• [To do]: Restate word for word all of the lines below, with each image left out.

::::

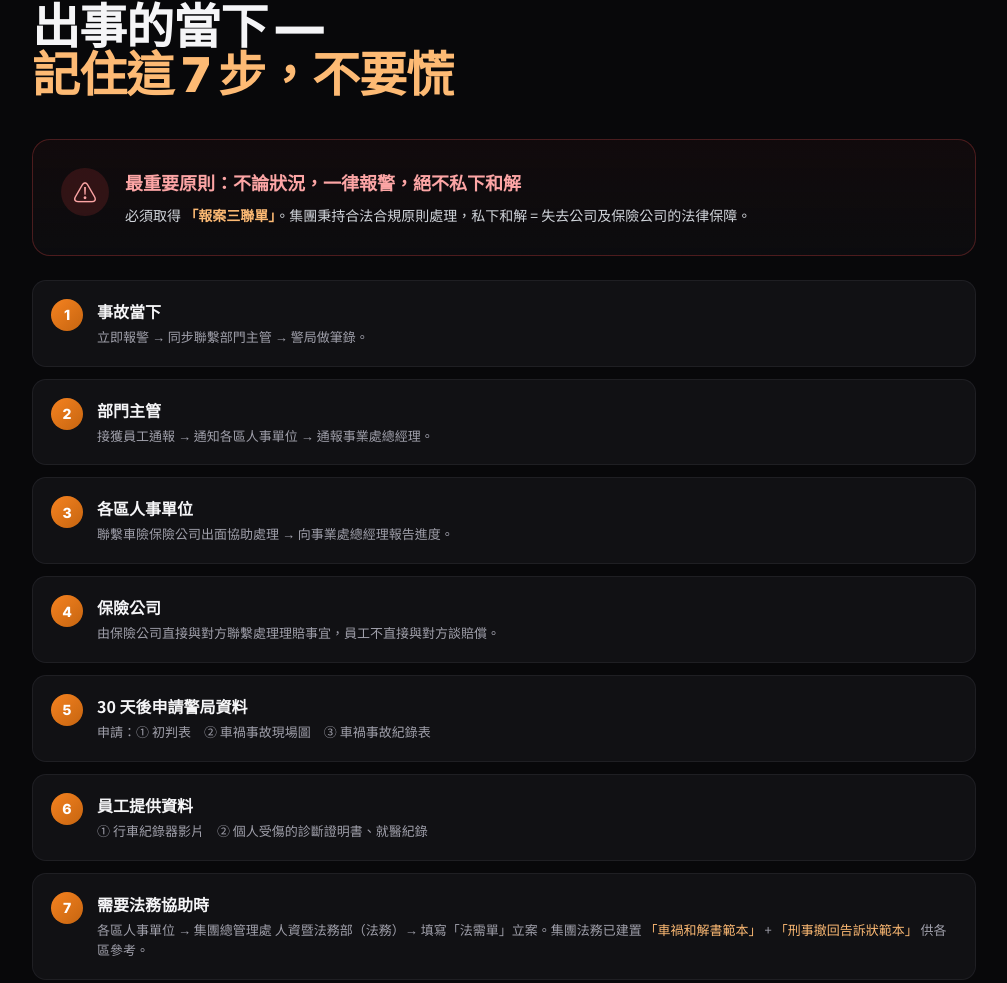
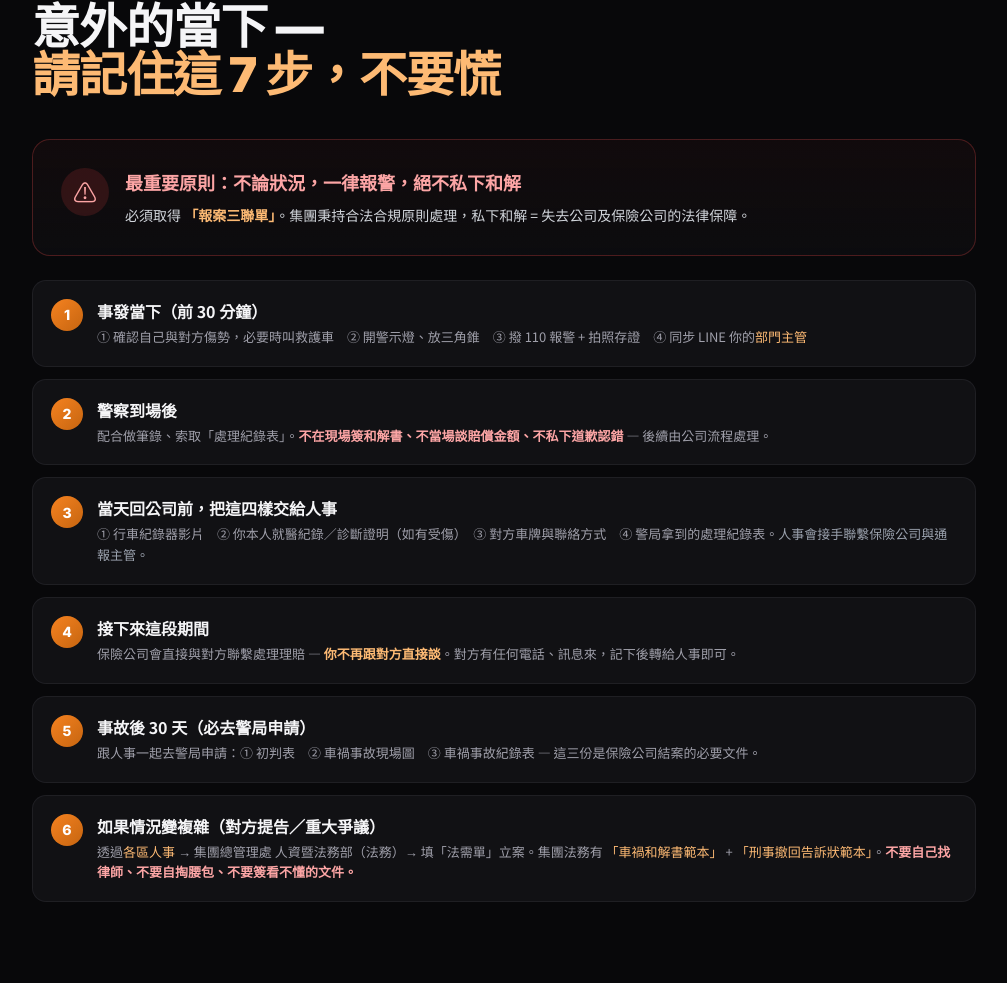
Before and after one commit to kuperss/glow-up-demo, a plain HTML site: page onboarding.html in a window 1280 px wide. Shown: the part 4868-5851 px from the top of the page, without its empty margins (256-1263 px from the left). Drawn offline with nearby package versions, Linux system fonts and the light colour scheme; no server answers.

Commit message:
車禍 SOP 改為新人視角：7 → 6 步行動清單
問題：原 7 步混了「員工該做什麼」與「主管／人事／保險公司各自的職責」，
從新人視角看不知道自己什麼時間點要做什麼

改為「你（新人）車禍了，按時間軸要做什麼」：
1. 事發當下（前 30 分鐘）— 確認傷勢／警示燈／報警拍照／LINE 主管
2. 警察到場後 — 配合筆錄、索取紀錄表，不簽和解、不談賠償、不認錯
3. 當天回公司前 — 4 份資料交給人事（影片／就醫證明／對方資料／紀錄表）
4. 接下來這段期間 — 保險公司接手對外，你不直接跟對方談
5. 事故後 30 天 — 跟人事去警局申請初判表／現場圖／紀錄表
6. 情況複雜時 — 透過人事找集團法務（有和解書／撤告狀範本）

每步加紅字鐵則（不簽和解／不認錯／不自掏腰包等）強化記憶

```diff
--- a/onboarding.html
+++ b/onboarding.html
@@ -528,7 +528,7 @@
 <section id="carcrash" class="relative py-20 z-10">
   <div class="max-w-5xl mx-auto px-6 lg:px-10">
     <div class="section-eyebrow reveal">SECTION 05 · 公務車事故 SOP</div>
-    <h2 class="font-display text-3xl md:text-4xl lg:text-5xl mb-10 reveal">出事的當下 —<br><span class="text-orange-300">記住這 7 步，不要慌</span></h2>
+    <h2 class="font-display text-3xl md:text-4xl lg:text-5xl mb-10 reveal">意外的當下 —<br><span class="text-orange-300">請記住這 7 步，不要慌</span></h2>
     <div class="info-card reveal mb-6 border-red-500/20" style="border-color: rgba(255,82,82,0.25); background: linear-gradient(180deg, rgba(255,82,82,0.04), rgba(19,19,22,0.4));">
       <div class="flex items-start gap-4">
         <div class="w-12 h-12 rounded-full bg-red-500/15 flex items-center justify-center text-red-300 flex-shrink-0 text-2xl">⚠</div>
@@ -539,13 +539,12 @@
       </div>
     </div>
     <div class="reveal">
-      <div class="sop-step"><div class="step-num">1</div><h4>事故當下</h4><p>立即報警 → 同步聯繫部門主管 → 警局做筆錄。</p></div>
-      <div class="sop-step"><div class="step-num">2</div><h4>部門主管</h4><p>接獲員工通報 → 通知各區人事單位 → 通報事業處總經理。</p></div>
-      <div class="sop-step"><div class="step-num">3</div><h4>各區人事單位</h4><p>聯繫車險保險公司出面協助處理 → 向事業處總經理報告進度。</p></div>
-      <div class="sop-step"><div class="step-num">4</div><h4>保險公司</h4><p>由保險公司直接與對方聯繫處理理賠事宜，員工不直接與對方談賠償。</p></div>
-      <div class="sop-step"><div class="step-num">5</div><h4>30 天後申請警局資料</h4><p>申請：① 初判表　② 車禍事故現場圖　③ 車禍事故紀錄表</p></div>
-      <div class="sop-step"><div class="step-num">6</div><h4>員工提供資料</h4><p>① 行車紀錄器影片　② 個人受傷的診斷證明書、就醫紀錄</p></div>
-      <div class="sop-step"><div class="step-num">7</div><h4>需要法務協助時</h4><p>各區人事單位 → 集團總管理處 人資暨法務部（法務）→ 填寫「法需單」立案。集團法務已建置 <span class="text-orange-300">「車禍和解書範本」</span> + <span class="text-orange-300">「刑事撤回告訴狀範本」</span> 供各區參考。</p></div>
+      <div class="sop-step"><div class="step-num">1</div><h4>事發當下（前 30 分鐘）</h4><p>① 確認自己與對方傷勢，必要時叫救護車　② 開警示燈、放三角錐　③ 撥 110 報警 + 拍照存證　④ 同步 LINE 你的<span class="text-orange-300">部門主管</span></p></div>
+      <div class="sop-step"><div class="step-num">2</div><h4>警察到場後</h4><p>配合做筆錄、索取「處理紀錄表」。<span class="text-red-300 font-semibold">不在現場簽和解書、不當場談賠償金額、不私下道歉認錯</span> — 後續由公司流程處理。</p></div>
+      <div class="sop-step"><div class="step-num">3</div><h4>當天回公司前，把這四樣交給人事</h4><p>① 行車紀錄器影片　② 你本人就醫紀錄／診斷證明（如有受傷）　③ 對方車牌與聯絡方式　④ 警局拿到的處理紀錄表。<span class="text-gray-400">人事會接手聯繫保險公司與通報主管。</span></p></div>
+      <div class="sop-step"><div class="step-num">4</div><h4>接下來這段期間</h4><p>保險公司會直接與對方聯繫處理理賠 — <span class="text-orange-300 font-semibold">你不再跟對方直接談</span>。對方有任何電話、訊息來，記下後轉給人事即可。</p></div>
+      <div class="sop-step"><div class="step-num">5</div><h4>事故後 30 天（必去警局申請）</h4><p>跟人事一起去警局申請：① 初判表　② 車禍事故現場圖　③ 車禍事故紀錄表 — 這三份是保險公司結案的必要文件。</p></div>
+      <div class="sop-step"><div class="step-num">6</div><h4>如果情況變複雜（對方提告／重大爭議）</h4><p>透過<span class="text-orange-300">各區人事</span> → 集團總管理處 人資暨法務部（法務）→ 填「法需單」立案。集團法務有 <span class="text-orange-300">「車禍和解書範本」</span> + <span class="text-orange-300">「刑事撤回告訴狀範本」</span>。<span class="text-red-300 font-semibold">不要自己找律師、不要自掏腰包、不要簽看不懂的文件。</span></p></div>
     </div>
   </div>
 </section>
@@ -693,12 +692,12 @@
         <p class="text-xs text-gray-400">★ 詳細辦法請見「菸害防制規定」公告</p>
       </div>
       <div class="info-card reveal" style="transition-delay:0.1s;">
-        <h3 class="text-lg font-bold mb-3">工作規則 v9（20251031 修訂）</h3>
+        <h3 class="text-lg font-bold mb-3">工作規則</h3>
         <p class="text-sm text-gray-400 leading-relaxed mb-3">展晟照明集團工作規則為員工權利義務之核心母法，含請假手續、薪資結構、考核獎懲、勞動條件等完整規範。</p>
         <p class="text-xs text-gray-400">★ 完整版本請洽人資暨法務部，依新進員工到職流程簽署知悉。</p>
       </div>
       <div class="info-card reveal" style="transition-delay:0.15s;">
-        <h3 class="text-lg font-bold mb-3">雙軌職涯路徑表 v13</h3>
+        <h3 class="text-lg font-bold mb-3">雙軌職涯路徑表</h3>
         <p class="text-sm text-gray-400 leading-relaxed mb-3">展晟採「管理職（Management）+ 專業職（Professional）」雙軌設計，每年 12 月核定下一年職等。完整對照表詳見：</p>
         <a href="career.html#dual-track" class="inline-flex items-center gap-2 text-orange-300 hover:text-orange-200 text-sm font-medium">
           進入 CHAPTER 06 · 職涯地圖 →
```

::::

• [Answer box]:
Before and after one commit to kuperss/glow-up-demo, a plain HTML site: page onboarding.html in a window 1280 px wide. Shown: the part 4868-5851 px from the top of the page, without its empty margins (256-1263 px from the left). Drawn offline with nearby package versions, Linux system fonts and the light colour scheme; no server answers.

Commit message:
車禍 SOP 改為新人視角：7 → 6 步行動清單
問題：原 7 步混了「員工該做什麼」與「主管／人事／保險公司各自的職責」，
從新人視角看不知道自己什麼時間點要做什麼

改為「你（新人）車禍了，按時間軸要做什麼」：
1. 事發當下（前 30 分鐘）— 確認傷勢／警示燈／報警拍照／LINE 主管
2. 警察到場後 — 配合筆錄、索取紀錄表，不簽和解、不談賠償、不認錯
3. 當天回公司前 — 4 份資料交給人事（影片／就醫證明／對方資料／紀錄表）
4. 接下來這段期間 — 保險公司接手對外，你不直接跟對方談
5. 事故後 30 天 — 跟人事去警局申請初判表／現場圖／紀錄表
6. 情況複雜時 — 透過人事找集團法務（有和解書／撤告狀範本）

每步加紅字鐵則（不簽和解／不認錯／不自掏腰包等）強化記憶

```diff
--- a/onboarding.html
+++ b/onboarding.html
@@ -528,7 +528,7 @@
 <section id="carcrash" class="relative py-20 z-10">
   <div class="max-w-5xl mx-auto px-6 lg:px-10">
     <div class="section-eyebrow reveal">SECTION 05 · 公務車事故 SOP</div>
-    <h2 class="font-display text-3xl md:text-4xl lg:text-5xl mb-10 reveal">出事的當下 —<br><span class="text-orange-300">記住這 7 步，不要慌</span></h2>
+    <h2 class="font-display text-3xl md:text-4xl lg:text-5xl mb-10 reveal">意外的當下 —<br><span class="text-orange-300">請記住這 7 步，不要慌</span></h2>
     <div class="info-card reveal mb-6 border-red-500/20" style="border-color: rgba(255,82,82,0.25); background: linear-gradient(180deg, rgba(255,82,82,0.04), rgba(19,19,22,0.4));">
       <div class="flex items-start gap-4">
         <div class="w-12 h-12 rounded-full bg-red-500/15 flex items-center justify-center text-red-300 flex-shrink-0 text-2xl">⚠</div>
@@ -539,13 +539,12 @@
       </div>
     </div>
     <div class="reveal">
-      <div class="sop-step"><div class="step-num">1</div><h4>事故當下</h4><p>立即報警 → 同步聯繫部門主管 → 警局做筆錄。</p></div>
-      <div class="sop-step"><div class="step-num">2</div><h4>部門主管</h4><p>接獲員工通報 → 通知各區人事單位 → 通報事業處總經理。</p></div>
-      <div class="sop-step"><div class="step-num">3</div><h4>各區人事單位</h4><p>聯繫車險保險公司出面協助處理 → 向事業處總經理報告進度。</p></div>
-      <div class="sop-step"><div class="step-num">4</div><h4>保險公司</h4><p>由保險公司直接與對方聯繫處理理賠事宜，員工不直接與對方談賠償。</p></div>
-      <div class="sop-step"><div class="step-num">5</div><h4>30 天後申請警局資料</h4><p>申請：① 初判表　② 車禍事故現場圖　③ 車禍事故紀錄表</p></div>
-      <div class="sop-step"><div class="step-num">6</div><h4>員工提供資料</h4><p>① 行車紀錄器影片　② 個人受傷的診斷證明書、就醫紀錄</p></div>
-      <div class="sop-step"><div class="step-num">7</div><h4>需要法務協助時</h4><p>各區人事單位 → 集團總管理處 人資暨法務部（法務）→ 填寫「法需單」立案。集團法務已建置 <span class="text-orange-300">「車禍和解書範本」</span> + <span class="text-orange-300">「刑事撤回告訴狀範本」</span> 供各區參考。</p></div>
+      <div class="sop-step"><div class="step-num">1</div><h4>事發當下（前 30 分鐘）</h4><p>① 確認自己與對方傷勢，必要時叫救護車　② 開警示燈、放三角錐　③ 撥 110 報警 + 拍照存證　④ 同步 LINE 你的<span class="text-orange-300">部門主管</span></p></div>
+      <div class="sop-step"><div class="step-num">2</div><h4>警察到場後</h4><p>配合做筆錄、索取「處理紀錄表」。<span class="text-red-300 font-semibold">不在現場簽和解書、不當場談賠償金額、不私下道歉認錯</span> — 後續由公司流程處理。</p></div>
+      <div class="sop-step"><div class="step-num">3</div><h4>當天回公司前，把這四樣交給人事</h4><p>① 行車紀錄器影片　② 你本人就醫紀錄／診斷證明（如有受傷）　③ 對方車牌與聯絡方式　④ 警局拿到的處理紀錄表。<span class="text-gray-400">人事會接手聯繫保險公司與通報主管。</span></p></div>
+      <div class="sop-step"><div class="step-num">4</div><h4>接下來這段期間</h4><p>保險公司會直接與對方聯繫處理理賠 — <span class="text-orange-300 font-semibold">你不再跟對方直接談</span>。對方有任何電話、訊息來，記下後轉給人事即可。</p></div>
+      <div class="sop-step"><div class="step-num">5</div><h4>事故後 30 天（必去警局申請）</h4><p>跟人事一起去警局申請：① 初判表　② 車禍事故現場圖　③ 車禍事故紀錄表 — 這三份是保險公司結案的必要文件。</p></div>
+      <div class="sop-step"><div class="step-num">6</div><h4>如果情況變複雜（對方提告／重大爭議）</h4><p>透過<span class="text-orange-300">各區人事</span> → 集團總管理處 人資暨法務部（法務）→ 填「法需單」立案。集團法務有 <span class="text-orange-300">「車禍和解書範本」</span> + <span class="text-orange-300">「刑事撤回告訴狀範本」</span>。<span class="text-red-300 font-semibold">不要自己找律師、不要自掏腰包、不要簽看不懂的文件。</span></p></div>
     </div>
   </div>
 </section>
@@ -693,12 +692,12 @@
         <p class="text-xs text-gray-400">★ 詳細辦法請見「菸害防制規定」公告</p>
       </div>
       <div class="info-card reveal" style="transition-delay:0.1s;">
-        <h3 class="text-lg font-bold mb-3">工作規則 v9（20251031 修訂）</h3>
+        <h3 class="text-lg font-bold mb-3">工作規則</h3>
         <p class="text-sm text-gray-400 leading-relaxed mb-3">展晟照明集團工作規則為員工權利義務之核心母法，含請假手續、薪資結構、考核獎懲、勞動條件等完整規範。</p>
         <p class="text-xs text-gray-400">★ 完整版本請洽人資暨法務部，依新進員工到職流程簽署知悉。</p>
       </div>
       <div class="info-card reveal" style="transition-delay:0.15s;">
-        <h3 class="text-lg font-bold mb-3">雙軌職涯路徑表 v13</h3>
+        <h3 class="text-lg font-bold mb-3">雙軌職涯路徑表</h3>
         <p class="text-sm text-gray-400 leading-relaxed mb-3">展晟採「管理職（Management）+ 專業職（Professional）」雙軌設計，每年 12 月核定下一年職等。完整對照表詳見：</p>
         <a href="career.html#dual-track" class="inline-flex items-center gap-2 text-orange-300 hover:text-orange-200 text-sm font-medium">
           進入 CHAPTER 06 · 職涯地圖 →
```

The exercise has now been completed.